Which way is the political wind blowing?
India’s complex electoral math and the difficulty of accurately polling more than 800 million voters makes it hard to call any election. But recent polls show that voters across the country are tilting toward the BJP and to Mr. Modi, a Hindu nationalist who styles himself as a decisive, economic policymaker with a rags-to-riches backstory. That tilt is being seen not only in urban areas and among upper Hindu castes that are traditional BJP strongholds but also, to a lesser extent, among lower castes and the rural poor. The latter usually favor Congress and regional or caste-based parties. Young voters appear to be lukewarm towards the Congress Party's reluctant leader Rahul Gandhi.
Indian pre-election polls have been proven wrong several times before. This election is different, say election experts. They argue that the past two elections were driven by local issues and candidates, and thus hard to poll. This year voters appear to be focused on national issues like economic growth, inflation, and corruption – pointing to the possibility of a rare split between local and national party preferences.
“As in more developed countries, things may be going beyond caste and community-identity politics to broader issues of development, at least to a small extent,” says Eswaran Sridharan, academic director of the University of Pennsylvania Institute for the Advanced Study of India in New Delhi.

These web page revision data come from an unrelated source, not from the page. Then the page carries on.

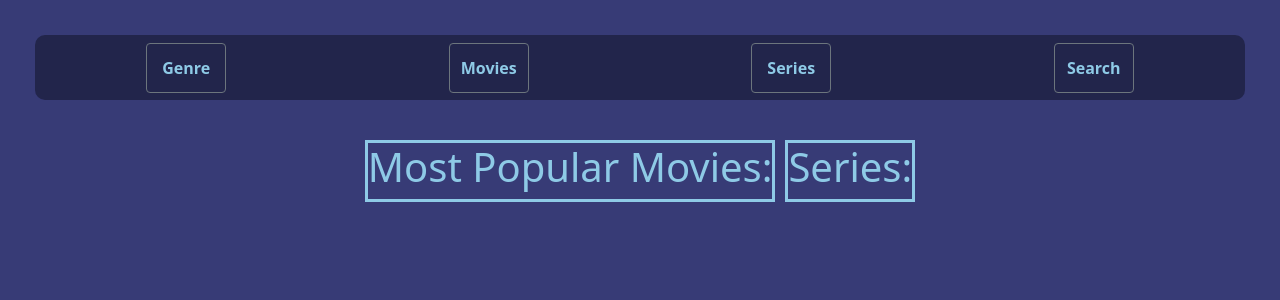
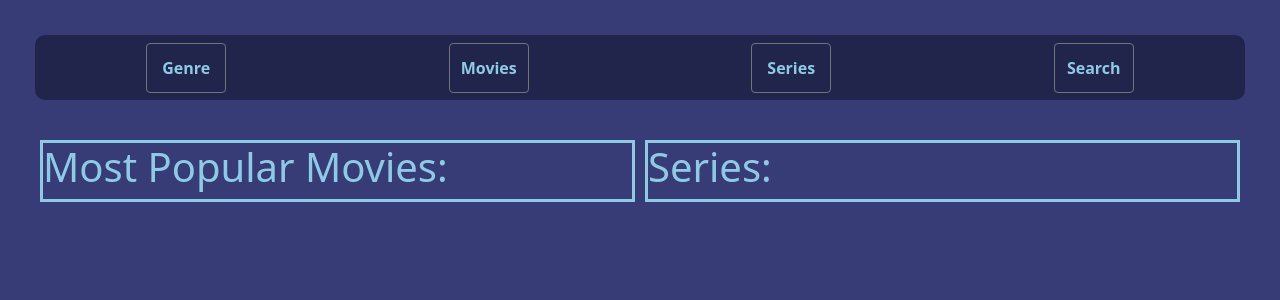
Before and after one commit to amacazzaga/moviestmbd, a React (Create React App) app: page / in a window 1280 px wide. Shown: the top 300 px of the page. Built offline with nearby package versions, Linux system fonts and the light colour scheme; no server answers.

Commit message:
50 %widht container series and movies

```diff
--- a/src/App.css
+++ b/src/App.css
@@ -29,20 +29,20 @@ body {
 }
 .container-body {
   margin: 35px;
-  display: flex;
-  justify-content: space-around;
 }
 .container-movies-series {
+  width: 100%;
   display: flex;
 
-  flex-wrap: wrap;
 }
 .container-fluid-movies {
+  width: 50%;
   margin: 5px;
   color: #8ecae6;
   border: solid;
 }
 .container-fluid-series {
+  width:50%;
   margin: 5px;
   color: #8ecae6;
   border: solid;
--- a/src/Body/Body.js
+++ b/src/Body/Body.js
@@ -5,18 +5,14 @@ import SeriesItem from "./SeriesItem";
 const Body = () => {
   return (
     <div className="container-body">
-    <div className="container-movies-series">
-      <div>
-      <div className="container-fluid-movies">
-        <MovieItem/>
+      <div className="container-movies-series">
+        <div className="container-fluid-movies">
+          <MovieItem />
+        </div>
+        <div className="container-fluid-series">
+          <SeriesItem />
+        </div>
       </div>
-      </div>
-      <div>
-      <div className="container-fluid-series">
-        <SeriesItem/>
-      </div>
-      </div>
-    </div>
     </div>
   );
 };
```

The AAP's rise is an example of this trend: it isn't aligned to any caste or community. “Broadly speaking, we might be seeing the very beginning of contests on national economic policy,” says Mr. Sridharan.